ABOUT THIS TASK: Print the entries underneath word for word, omitting whatever pictures they contain.

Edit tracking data
= Beginning of Section =
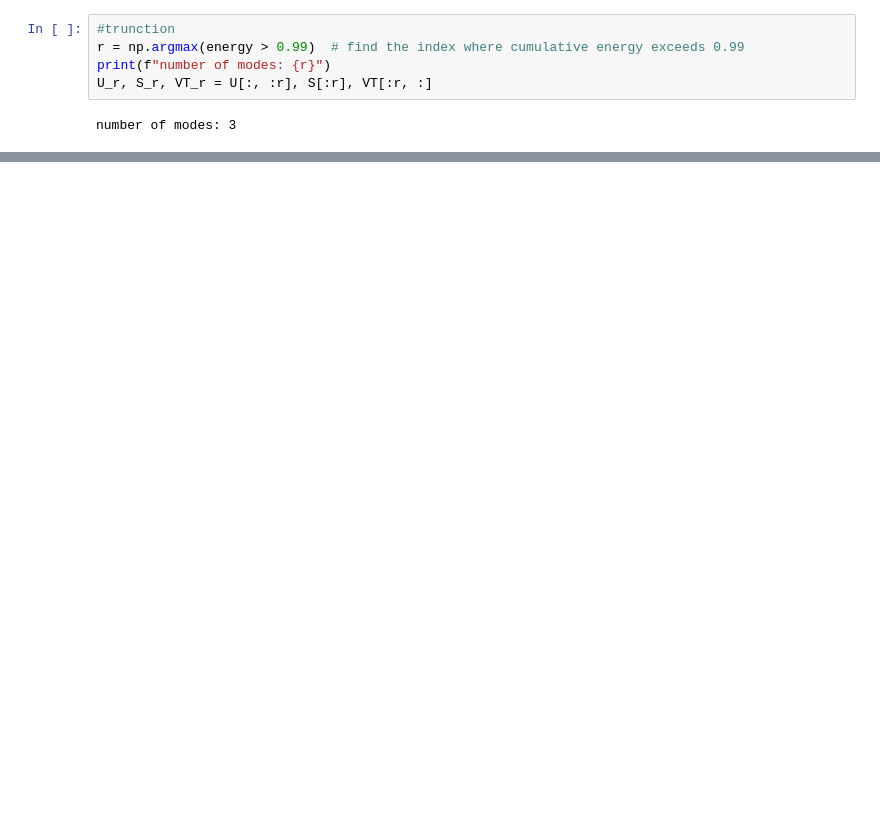
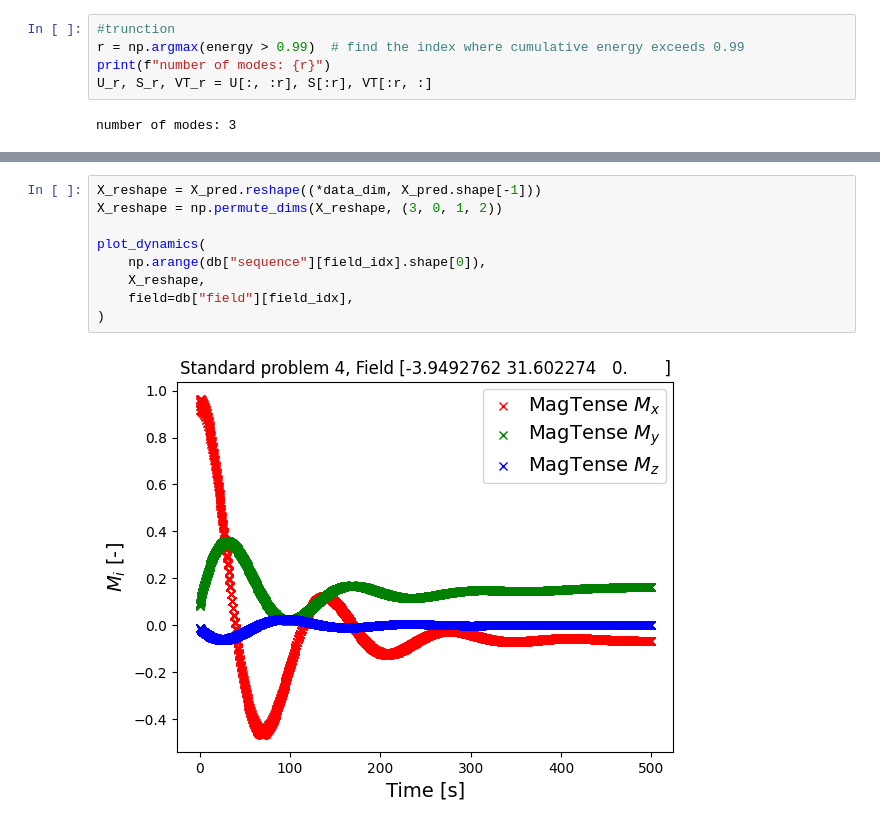
Before and after one commit to cmt-dtu-energy/koopman-magnetics, a Jupyter notebook: nbs/ROM.ipynb, the cells around one changed output, grey strips where cells are left out. Cells and saved outputs as stored; diff of their text form; blank space fills up the shorter version.

```diff
--- a/nbs/ROM.ipynb
+++ b/nbs/ROM.ipynb
@@ -87,0 +133,11 @@ X_forecast = forecast(152, 152 + 150, Phi, Lambdas, b)
+# %%
+X_reshape = X_pred.reshape((*data_dim, X_pred.shape[-1]))
+X_reshape = np.permute_dims(X_reshape, (3, 0, 1, 2))
+
+plot_dynamics(
+    np.arange(db["sequence"][field_idx].shape[0]),
+    X_reshape,
+    field=db["field"][field_idx],
+)
+# %% [output]
+[figure, added]
```
Also changed, not shown: parts of 22 cells of this notebook.
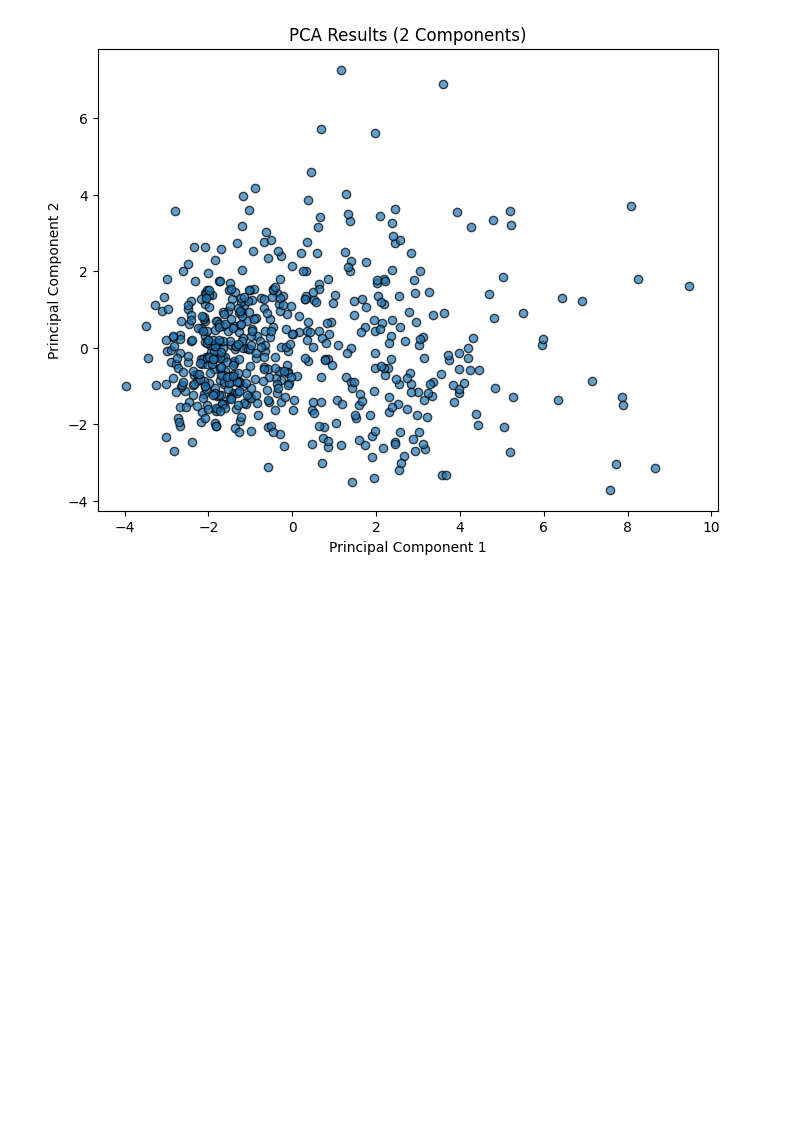
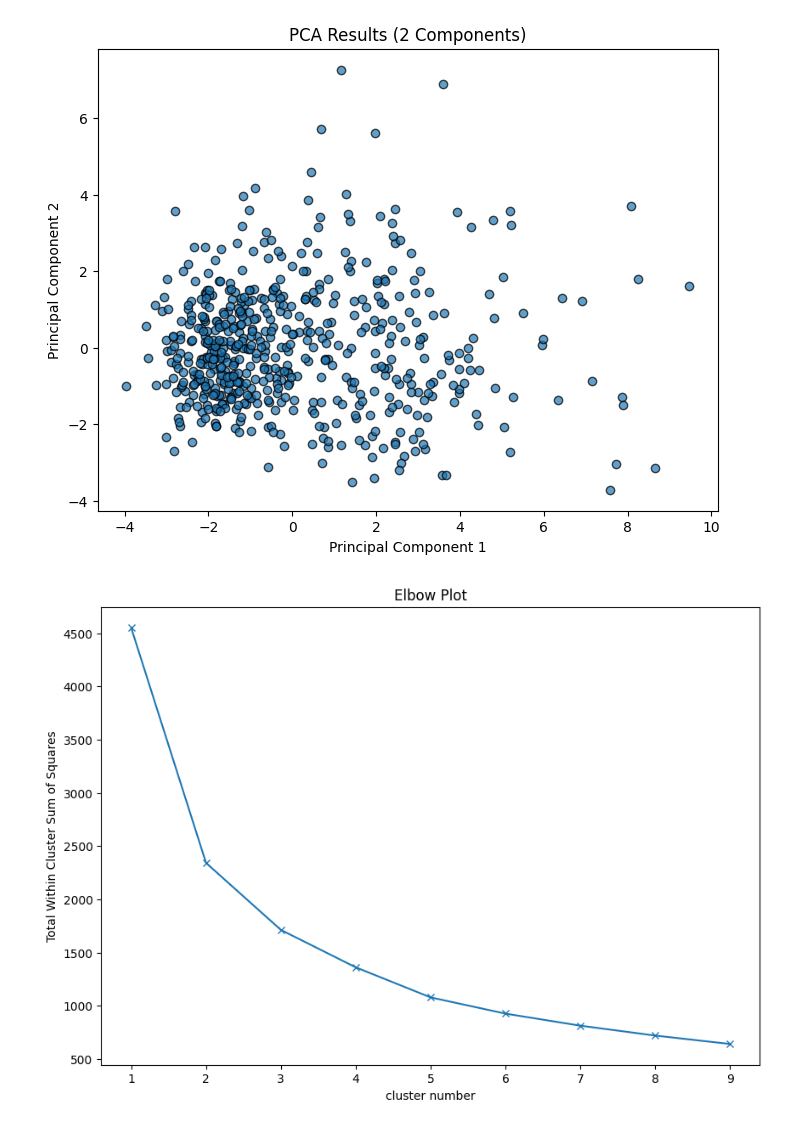
Before and after one commit to OutWooods/statistics-course, a Jupyter notebook: exploring-initial-data.ipynb, the cells around one changed output. Saved outputs shown, nothing was run; the diff lists cells and outputs as text; code cells hidden in the pictures; blank space fills up the shorter version.

Commit message:
add data

```diff
--- a/exploring-initial-data.ipynb
+++ b/exploring-initial-data.ipynb
@@ -108,3 +113,22 @@ plt.title('PCA Results (2 Components)')
 plt.show()
 # %% [output]
 [figure]
+# %%
+# Now we know the two principal components lets do some clustering with k-means analysis.
+# Here we are trying to work out the optimal number of clusters
+
+Sum_of_squared_distances = []
+K = range(1,10)
+# we'll try all clusters between 1-10 and see where the drop of in sum of squares for cluster is.
+for num_clusters in K :
+ kmeans = KMeans(n_clusters=num_clusters, n_init=25)
+ kmeans.fit(data_frame_of_pca)
+ Sum_of_squared_distances.append(kmeans.inertia_)
+plt.figure(figsize=(10,7))
+plt.plot(K,Sum_of_squared_distances, 'x-')
+plt.xlabel('cluster number')
+plt.ylabel('Total Within Cluster Sum of Squares')
+plt.title('Elbow Plot')
+plt.show()
+# %% [output]
+[figure, added]
```
Also changed, not shown: parts of 5 cells of this notebook.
= End of Section =
RESPONSE AREA:
Before and after one commit to cmt-dtu-energy/koopman-magnetics, a Jupyter notebook: nbs/ROM.ipynb, the cells around one changed output, grey strips where cells are left out. Cells and saved outputs as stored; diff of their text form; blank space fills up the shorter version.

```diff
--- a/nbs/ROM.ipynb
+++ b/nbs/ROM.ipynb
@@ -87,0 +133,11 @@ X_forecast = forecast(152, 152 + 150, Phi, Lambdas, b)
+# %%
+X_reshape = X_pred.reshape((*data_dim, X_pred.shape[-1]))
+X_reshape = np.permute_dims(X_reshape, (3, 0, 1, 2))
+
+plot_dynamics(
+    np.arange(db["sequence"][field_idx].shape[0]),
+    X_reshape,
+    field=db["field"][field_idx],
+)
+# %% [output]
+[figure, added]
```
Also changed, not shown: parts of 22 cells of this notebook.
Before and after one commit to OutWooods/statistics-course, a Jupyter notebook: exploring-initial-data.ipynb, the cells around one changed output. Saved outputs shown, nothing was run; the diff lists cells and outputs as text; code cells hidden in the pictures; blank space fills up the shorter version.

Commit message:
add data

```diff
--- a/exploring-initial-data.ipynb
+++ b/exploring-initial-data.ipynb
@@ -108,3 +113,22 @@ plt.title('PCA Results (2 Components)')
 plt.show()
 # %% [output]
 [figure]
+# %%
+# Now we know the two principal components lets do some clustering with k-means analysis.
+# Here we are trying to work out the optimal number of clusters
+
+Sum_of_squared_distances = []
+K = range(1,10)
+# we'll try all clusters between 1-10 and see where the drop of in sum of squares for cluster is.
+for num_clusters in K :
+ kmeans = KMeans(n_clusters=num_clusters, n_init=25)
+ kmeans.fit(data_frame_of_pca)
+ Sum_of_squared_distances.append(kmeans.inertia_)
+plt.figure(figsize=(10,7))
+plt.plot(K,Sum_of_squared_distances, 'x-')
+plt.xlabel('cluster number')
+plt.ylabel('Total Within Cluster Sum of Squares')
+plt.title('Elbow Plot')
+plt.show()
+# %% [output]
+[figure, added]
```
Also changed, not shown: parts of 5 cells of this notebook.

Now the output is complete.